What Is Eco-anxiety?
For those involved in spreading awareness and implementing policies to combat climate change, there has been an impact on their mental health. Eco-anxiety is a relatively new diagnosed form of anxiety, being exhibited by those who are aware of the devastating impact of climate change. Although there have been no studies done in Sri Lanka yet, Jude Herath, a wellness practitioner based in Unawatuna and co-founder of Konectiv wellness told Roar Media, that this does not mean that there is no impact on people’s mental health and their standard of living. Herath, who is engaged in community reconciliation, cleanups and collective awareness programs in Unawatuna and Kalametiya said, “In Sri Lanka, we are surrounded by pollution, improper waste management, improper urban planning, just to name a few. We may not have official research on it, but these things affect our lives.”

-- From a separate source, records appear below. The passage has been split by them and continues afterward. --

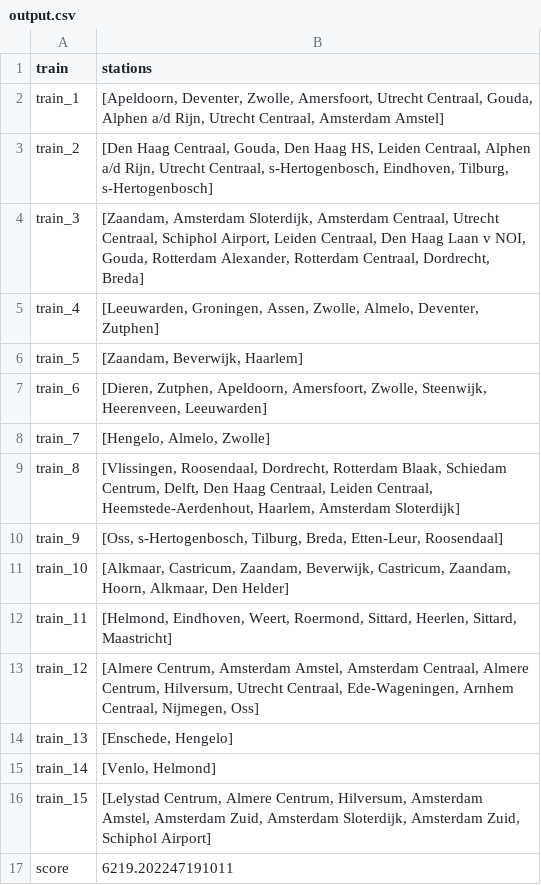
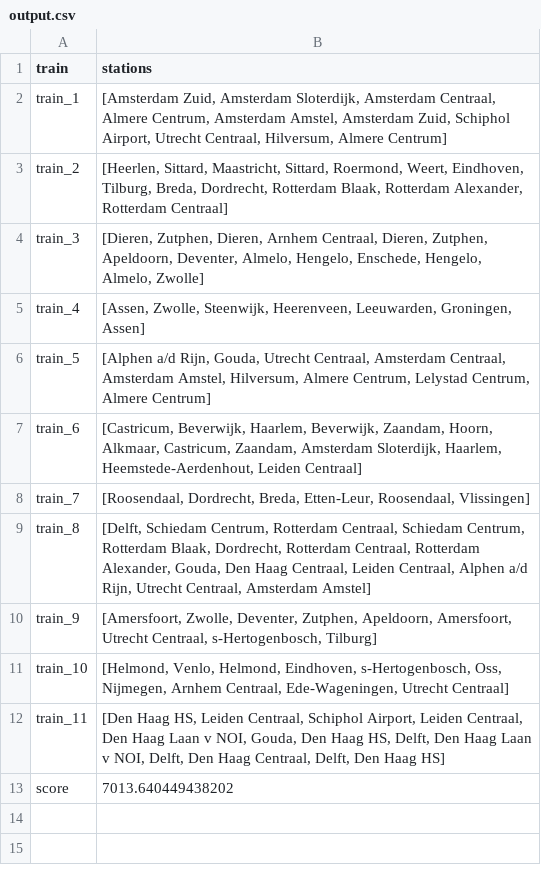
Before and after one commit to LauraKoelewijn/InvalidSlugz, a CSV file: output/output.csv, drawn as a sheet.

```diff
--- a/output/output.csv
+++ b/output/output.csv
@@ -1,17 +1,13 @@
 train,stations
-train_1,"[Apeldoorn, Deventer, Zwolle, Amersfoort, Utrecht Centraal, Gouda, Alphen a/d Rijn, Utrecht Centraal, Amsterdam Amstel]"
-train_2,"[Den Haag Centraal, Gouda, Den Haag HS, Leiden Centraal, Alphen a/d Rijn, Utrecht Centraal, s-Hertogenbosch, Eindhoven, Tilburg, s-Hertogenbosch]"
-train_3,"[Zaandam, Amsterdam Sloterdijk, Amsterdam Centraal, Utrecht Centraal, Schiphol Airport, Leiden Centraal, Den Haag Laan v NOI, Gouda, Rotterdam Alexander, Rotterdam Centraal, Dordrecht, Breda]"
-train_4,"[Leeuwarden, Groningen, Assen, Zwolle, Almelo, Deventer, Zutphen]"
-train_5,"[Zaandam, Beverwijk, Haarlem]"
-train_6,"[Dieren, Zutphen, Apeldoorn, Amersfoort, Zwolle, Steenwijk, Heerenveen, Leeuwarden]"
-train_7,"[Hengelo, Almelo, Zwolle]"
-train_8,"[Vlissingen, Roosendaal, Dordrecht, Rotterdam Blaak, Schiedam Centrum, Delft, Den Haag Centraal, Leiden Centraal, Heemstede-Aerdenhout, Haarlem, Amsterdam Sloterdijk]"
-train_9,"[Oss, s-Hertogenbosch, Tilburg, Breda, Etten-Leur, Roosendaal]"
-train_10,"[Alkmaar, Castricum, Zaandam, Beverwijk, Castricum, Zaandam, Hoorn, Alkmaar, Den Helder]"
-train_11,"[Helmond, Eindhoven, Weert, Roermond, Sittard, Heerlen, Sittard, Maastricht]"
-train_12,"[Almere Centrum, Amsterdam Amstel, Amsterdam Centraal, Almere Centrum, Hilversum, Utrecht Centraal, Ede-Wageningen, Arnhem Centraal, Nijmegen, Oss]"
-train_13,"[Enschede, Hengelo]"
-train_14,"[Venlo, Helmond]"
-train_15,"[Lelystad Centrum, Almere Centrum, Hilversum, Amsterdam Amstel, Amsterdam Zuid, Amsterdam Sloterdijk, Amsterdam Zuid, Schiphol Airport]"
-score,6219.202247191011
+train_1,"[Amsterdam Zuid, Amsterdam Sloterdijk, Amsterdam Centraal, Almere Centrum, Amsterdam Amstel, Amsterdam Zuid, Schiphol Airport, Utrecht Centraal, Hilversum, Almere Centrum]"
+train_2,"[Heerlen, Sittard, Maastricht, Sittard, Roermond, Weert, Eindhoven, Tilburg, Breda, Dordrecht, Rotterdam Blaak, Rotterdam Alexander, Rotterdam Centraal]"
+train_3,"[Dieren, Zutphen, Dieren, Arnhem Centraal, Dieren, Zutphen, Apeldoorn, Deventer, Almelo, Hengelo, Enschede, Hengelo, Almelo, Zwolle]"
+train_4,"[Assen, Zwolle, Steenwijk, Heerenveen, Leeuwarden, Groningen, Assen]"
+train_5,"[Alphen a/d Rijn, Gouda, Utrecht Centraal, Amsterdam Centraal, Amsterdam Amstel, Hilversum, Almere Centrum, Lelystad Centrum, Almere Centrum]"
+train_6,"[Castricum, Beverwijk, Haarlem, Beverwijk, Zaandam, Hoorn, Alkmaar, Castricum, Zaandam, Amsterdam Sloterdijk, Haarlem, Heemstede-Aerdenhout, Leiden Centraal]"
+train_7,"[Roosendaal, Dordrecht, Breda, Etten-Leur, Roosendaal, Vlissingen]"
+train_8,"[Delft, Schiedam Centrum, Rotterdam Centraal, Schiedam Centrum, Rotterdam Blaak, Dordrecht, Rotterdam Centraal, Rotterdam Alexander, Gouda, Den Haag Centraal, Leiden Centraal, Alphen a/d Rijn, Utrecht Centraal, Amsterdam Amstel]"
+train_9,"[Amersfoort, Zwolle, Deventer, Zutphen, Apeldoorn, Amersfoort, Utrecht Centraal, s-Hertogenbosch, Tilburg]"
+train_10,"[Helmond, Venlo, Helmond, Eindhoven, s-Hertogenbosch, Oss, Nijmegen, Arnhem Centraal, Ede-Wageningen, Utrecht Centraal]"
+train_11,"[Den Haag HS, Leiden Centraal, Schiphol Airport, Leiden Centraal, Den Haag Laan v NOI, Gouda, Den Haag HS, Delft, Den Haag Laan v NOI, Delft, Den Haag Centraal, Delft, Den Haag HS]"
+score,7013.640449438202
```
Also changed, not shown: 9 other files.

It is also hard to ignore media coverage of extreme weather patterns and the loss of lives that occur because of it. Kushlani Munasinghe, a Clinical Psychologist (SLMC registered) in Sri Lanka told Roar Media “ I have noticed that these issues worry a few of my patients. This isn’t also a problem that exclusively belongs to any particular demographic either. For instance, some of my younger clients are affected because they are actively involved in conservation and creating awareness, older clients shared their concerns about bringing children into such ecologically unpredictable times.’’
When it comes to children, teens or young adults having access to the most reliable information on climate mitigation and adaptation is important. This way they could connect more strongly with nature, contribute to greener choices at an individual level, learn to develop resilience in adversities while reducing the feeling of guilt through caring and sustainable adaptation.
Acceptance As A Coping Mechanism
For Fernando, acceptance is a good way to combat her eco-anxiety. “Whenever I feel anxious and hopeless about the future, I accept those feelings and then take comfort in knowing that I’m doing my best with what I can.” She also urges those who are feeling the same to use their feelings to take action even to make the smallest change possible, this could be anything from getting involved in clothes swap, upcycling project, volunteering at an environmental organization or supporting local businesses.
One of Herath’s coping and adaptation methods is through community gatherings, “These help me immensely in tackling unresolved trauma and feelings.” he told Roar Media. “As far as tools go, the strongest tool is to reconnect to nature via visualization meditations or if accessible, grounding by touch/feel (standing on grass, taking a walk in nature, breathing fresh air. These tools are great to bring us back to the present moment and to make a visceral connection to the very same essence we are trying to save; nature… two things are very clear in these settings; we are indeed in a climate crisis and the way forward is slow or mindful living ”
Ilhan Riffsy, the founder of Cyclalogy – a bicycle service centre that promotes sustainable travel and cycling in Colombo told Roar Media, “ dealing with emotions that are associated with seemingly unresolvable issues are hard. for those who are struggling to fight these difficulties, personally trying to direct that energy towards a feasible goal would help a lot with feelings- like riding a bicycle. Taking up cycling and riding a bike to work whenever possible can help the environment by reducing pollution and overall fuel consumption and it doesn't stop there - scientifically cycling is proven to help our overall health and mood. So cycling is an answer that can help feelings of anxiety and the climate change crisis in the long term”
Cover credits: Illustration/Shruti Yatam